**Provided material:**
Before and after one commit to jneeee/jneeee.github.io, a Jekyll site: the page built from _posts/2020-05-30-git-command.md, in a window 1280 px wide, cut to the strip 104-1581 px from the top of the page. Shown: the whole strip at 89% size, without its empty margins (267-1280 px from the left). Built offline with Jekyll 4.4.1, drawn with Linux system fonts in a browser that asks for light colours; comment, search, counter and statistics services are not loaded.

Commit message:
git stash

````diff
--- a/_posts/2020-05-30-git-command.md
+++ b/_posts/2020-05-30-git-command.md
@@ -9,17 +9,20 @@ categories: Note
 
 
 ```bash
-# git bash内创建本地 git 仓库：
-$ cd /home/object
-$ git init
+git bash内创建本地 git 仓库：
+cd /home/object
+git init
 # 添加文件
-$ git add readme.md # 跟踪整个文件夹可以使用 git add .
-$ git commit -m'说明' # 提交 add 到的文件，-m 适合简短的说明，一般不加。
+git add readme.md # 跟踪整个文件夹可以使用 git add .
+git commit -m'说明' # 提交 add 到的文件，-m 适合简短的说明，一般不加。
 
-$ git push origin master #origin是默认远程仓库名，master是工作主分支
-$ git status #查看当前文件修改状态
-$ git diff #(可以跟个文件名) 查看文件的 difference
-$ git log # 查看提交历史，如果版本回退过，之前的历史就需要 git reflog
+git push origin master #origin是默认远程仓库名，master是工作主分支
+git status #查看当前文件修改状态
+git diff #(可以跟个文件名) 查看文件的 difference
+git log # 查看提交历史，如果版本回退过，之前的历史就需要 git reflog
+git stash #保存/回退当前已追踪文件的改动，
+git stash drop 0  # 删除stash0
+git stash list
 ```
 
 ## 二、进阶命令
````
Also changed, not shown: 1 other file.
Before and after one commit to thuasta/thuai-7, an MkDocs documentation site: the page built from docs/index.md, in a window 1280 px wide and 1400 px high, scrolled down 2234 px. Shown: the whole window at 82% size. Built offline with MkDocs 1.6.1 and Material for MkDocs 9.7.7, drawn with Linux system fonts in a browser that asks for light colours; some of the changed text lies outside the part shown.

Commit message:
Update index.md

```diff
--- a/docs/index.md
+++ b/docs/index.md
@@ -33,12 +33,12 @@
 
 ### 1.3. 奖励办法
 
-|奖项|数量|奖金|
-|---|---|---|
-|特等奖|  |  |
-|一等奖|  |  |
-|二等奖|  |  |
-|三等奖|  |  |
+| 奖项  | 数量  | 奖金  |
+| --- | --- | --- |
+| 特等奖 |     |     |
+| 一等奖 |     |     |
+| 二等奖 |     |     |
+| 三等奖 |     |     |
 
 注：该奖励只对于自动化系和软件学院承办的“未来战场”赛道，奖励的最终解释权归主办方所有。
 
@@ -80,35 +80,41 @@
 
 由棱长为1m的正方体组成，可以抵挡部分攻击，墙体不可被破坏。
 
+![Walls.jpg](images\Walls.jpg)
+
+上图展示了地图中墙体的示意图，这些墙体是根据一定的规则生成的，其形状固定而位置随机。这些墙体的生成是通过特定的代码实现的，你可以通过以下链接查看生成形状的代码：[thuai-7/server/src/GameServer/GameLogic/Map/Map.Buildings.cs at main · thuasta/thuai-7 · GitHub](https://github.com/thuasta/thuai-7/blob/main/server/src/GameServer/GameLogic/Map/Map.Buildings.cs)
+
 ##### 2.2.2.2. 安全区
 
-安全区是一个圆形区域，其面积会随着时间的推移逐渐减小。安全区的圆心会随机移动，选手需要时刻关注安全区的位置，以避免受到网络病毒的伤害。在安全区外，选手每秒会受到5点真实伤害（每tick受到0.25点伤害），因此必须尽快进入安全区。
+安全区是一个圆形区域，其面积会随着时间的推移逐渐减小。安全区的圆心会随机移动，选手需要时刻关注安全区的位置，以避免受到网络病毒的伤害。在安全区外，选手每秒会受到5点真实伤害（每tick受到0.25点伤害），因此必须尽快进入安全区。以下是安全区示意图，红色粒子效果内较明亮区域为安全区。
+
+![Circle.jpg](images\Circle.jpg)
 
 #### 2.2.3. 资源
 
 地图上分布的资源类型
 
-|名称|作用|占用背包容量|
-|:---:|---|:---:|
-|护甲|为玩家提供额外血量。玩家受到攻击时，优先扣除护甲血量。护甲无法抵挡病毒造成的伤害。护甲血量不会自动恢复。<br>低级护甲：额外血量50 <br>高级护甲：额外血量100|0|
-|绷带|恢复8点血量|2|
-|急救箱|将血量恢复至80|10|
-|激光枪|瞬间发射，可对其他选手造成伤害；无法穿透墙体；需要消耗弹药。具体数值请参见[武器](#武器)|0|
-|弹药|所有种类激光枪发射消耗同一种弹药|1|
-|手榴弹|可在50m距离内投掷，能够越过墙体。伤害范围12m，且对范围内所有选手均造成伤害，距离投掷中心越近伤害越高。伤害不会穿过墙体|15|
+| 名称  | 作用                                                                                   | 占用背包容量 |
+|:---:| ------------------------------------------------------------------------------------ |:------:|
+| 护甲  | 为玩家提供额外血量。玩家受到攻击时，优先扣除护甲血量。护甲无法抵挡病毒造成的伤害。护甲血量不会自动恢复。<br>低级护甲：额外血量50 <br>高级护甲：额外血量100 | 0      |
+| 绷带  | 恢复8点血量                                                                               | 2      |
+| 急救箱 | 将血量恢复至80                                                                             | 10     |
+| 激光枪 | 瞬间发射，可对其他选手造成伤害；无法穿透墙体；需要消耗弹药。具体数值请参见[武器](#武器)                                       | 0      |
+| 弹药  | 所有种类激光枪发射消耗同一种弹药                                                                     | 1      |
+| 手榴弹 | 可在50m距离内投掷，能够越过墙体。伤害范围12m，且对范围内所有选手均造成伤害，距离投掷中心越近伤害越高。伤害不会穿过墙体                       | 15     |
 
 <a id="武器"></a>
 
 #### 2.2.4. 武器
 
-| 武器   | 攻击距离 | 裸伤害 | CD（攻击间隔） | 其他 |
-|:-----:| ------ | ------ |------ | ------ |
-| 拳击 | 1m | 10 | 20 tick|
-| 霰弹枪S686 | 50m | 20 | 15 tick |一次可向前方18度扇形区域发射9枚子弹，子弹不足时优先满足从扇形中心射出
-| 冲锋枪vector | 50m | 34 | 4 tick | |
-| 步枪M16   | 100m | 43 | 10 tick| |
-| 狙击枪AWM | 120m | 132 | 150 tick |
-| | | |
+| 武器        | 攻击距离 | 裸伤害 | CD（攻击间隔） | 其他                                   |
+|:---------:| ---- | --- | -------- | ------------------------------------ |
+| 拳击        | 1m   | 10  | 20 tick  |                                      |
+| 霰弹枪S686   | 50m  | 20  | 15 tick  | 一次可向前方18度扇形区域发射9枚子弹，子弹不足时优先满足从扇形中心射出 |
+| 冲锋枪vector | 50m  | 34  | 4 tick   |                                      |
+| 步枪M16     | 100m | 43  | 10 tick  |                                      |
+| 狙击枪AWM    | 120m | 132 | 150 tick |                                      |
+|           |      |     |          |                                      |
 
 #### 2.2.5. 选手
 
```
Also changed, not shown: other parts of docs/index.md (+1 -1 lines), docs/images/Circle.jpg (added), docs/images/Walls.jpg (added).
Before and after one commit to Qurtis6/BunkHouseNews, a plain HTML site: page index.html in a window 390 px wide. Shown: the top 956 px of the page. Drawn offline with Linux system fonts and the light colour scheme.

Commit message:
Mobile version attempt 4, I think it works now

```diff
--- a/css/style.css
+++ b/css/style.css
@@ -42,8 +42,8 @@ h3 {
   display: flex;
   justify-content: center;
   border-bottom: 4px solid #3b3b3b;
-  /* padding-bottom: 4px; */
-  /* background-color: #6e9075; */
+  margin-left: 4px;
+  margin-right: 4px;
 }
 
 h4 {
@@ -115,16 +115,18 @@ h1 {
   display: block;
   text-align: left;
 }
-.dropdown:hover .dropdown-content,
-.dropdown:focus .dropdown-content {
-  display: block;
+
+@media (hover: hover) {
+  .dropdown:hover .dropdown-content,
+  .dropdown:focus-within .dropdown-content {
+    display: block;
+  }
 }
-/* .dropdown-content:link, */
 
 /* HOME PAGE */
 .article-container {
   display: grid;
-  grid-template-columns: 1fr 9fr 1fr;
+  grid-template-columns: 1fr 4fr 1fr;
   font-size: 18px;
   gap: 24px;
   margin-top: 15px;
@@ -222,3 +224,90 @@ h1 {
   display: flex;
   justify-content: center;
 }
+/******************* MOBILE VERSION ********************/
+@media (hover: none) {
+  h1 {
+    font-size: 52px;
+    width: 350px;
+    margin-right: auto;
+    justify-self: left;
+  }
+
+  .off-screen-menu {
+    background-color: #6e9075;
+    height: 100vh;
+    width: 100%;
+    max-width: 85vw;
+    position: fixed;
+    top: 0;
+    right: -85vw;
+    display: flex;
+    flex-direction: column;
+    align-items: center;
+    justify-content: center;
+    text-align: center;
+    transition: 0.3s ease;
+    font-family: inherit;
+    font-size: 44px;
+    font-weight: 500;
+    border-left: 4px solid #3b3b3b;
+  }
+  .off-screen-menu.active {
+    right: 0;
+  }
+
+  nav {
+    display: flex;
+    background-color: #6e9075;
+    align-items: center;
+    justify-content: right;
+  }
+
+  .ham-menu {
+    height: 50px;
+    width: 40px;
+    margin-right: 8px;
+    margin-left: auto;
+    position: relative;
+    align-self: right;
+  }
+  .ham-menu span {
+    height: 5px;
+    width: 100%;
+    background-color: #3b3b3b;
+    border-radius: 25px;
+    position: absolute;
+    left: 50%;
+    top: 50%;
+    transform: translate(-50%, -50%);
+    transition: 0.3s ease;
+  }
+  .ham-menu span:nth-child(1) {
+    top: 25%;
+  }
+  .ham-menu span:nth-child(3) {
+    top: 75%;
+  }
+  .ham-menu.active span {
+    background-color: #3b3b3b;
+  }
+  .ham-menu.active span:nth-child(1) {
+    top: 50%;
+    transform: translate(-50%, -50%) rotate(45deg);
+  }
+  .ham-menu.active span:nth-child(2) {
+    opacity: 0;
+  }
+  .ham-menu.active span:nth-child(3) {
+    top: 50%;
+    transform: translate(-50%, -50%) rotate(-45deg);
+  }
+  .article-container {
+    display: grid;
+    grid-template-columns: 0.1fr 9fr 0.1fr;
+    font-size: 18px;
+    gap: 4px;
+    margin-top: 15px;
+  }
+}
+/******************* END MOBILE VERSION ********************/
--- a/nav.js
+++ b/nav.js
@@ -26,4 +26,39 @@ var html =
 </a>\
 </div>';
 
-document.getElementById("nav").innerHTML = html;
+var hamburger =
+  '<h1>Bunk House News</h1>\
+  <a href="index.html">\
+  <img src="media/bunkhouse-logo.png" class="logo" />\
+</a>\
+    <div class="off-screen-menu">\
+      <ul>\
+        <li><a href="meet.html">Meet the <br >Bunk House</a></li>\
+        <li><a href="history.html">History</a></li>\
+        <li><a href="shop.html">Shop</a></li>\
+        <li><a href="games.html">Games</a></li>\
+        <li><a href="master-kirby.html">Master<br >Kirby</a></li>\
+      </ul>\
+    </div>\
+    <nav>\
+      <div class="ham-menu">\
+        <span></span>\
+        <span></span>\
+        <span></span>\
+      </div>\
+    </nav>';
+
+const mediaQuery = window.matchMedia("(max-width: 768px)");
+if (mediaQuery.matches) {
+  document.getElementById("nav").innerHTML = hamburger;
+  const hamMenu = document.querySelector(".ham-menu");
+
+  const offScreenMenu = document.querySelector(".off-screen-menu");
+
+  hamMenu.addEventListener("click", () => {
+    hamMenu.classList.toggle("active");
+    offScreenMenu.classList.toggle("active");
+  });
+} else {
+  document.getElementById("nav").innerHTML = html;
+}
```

**What you will do:** Using the material above, gather every line that includes "index".

**Task solution:**
Before and after one commit to thuasta/thuai-7, an MkDocs documentation site: the page built from docs/index.md, in a window 1280 px wide and 1400 px high, scrolled down 2234 px. Shown: the whole window at 82% size. Built offline with MkDocs 1.6.1 and Material for MkDocs 9.7.7, drawn with Linux system fonts in a browser that asks for light colours; some of the changed text lies outside the part shown.
Update index.md
--- a/docs/index.md
+++ b/docs/index.md
Also changed, not shown: other parts of docs/index.md (+1 -1 lines), docs/images/Circle.jpg (added), docs/images/Walls.jpg (added).
Before and after one commit to Qurtis6/BunkHouseNews, a plain HTML site: page index.html in a window 390 px wide. Shown: the top 956 px of the page. Drawn offline with Linux system fonts and the light colour scheme.
+  <a href="index.html">\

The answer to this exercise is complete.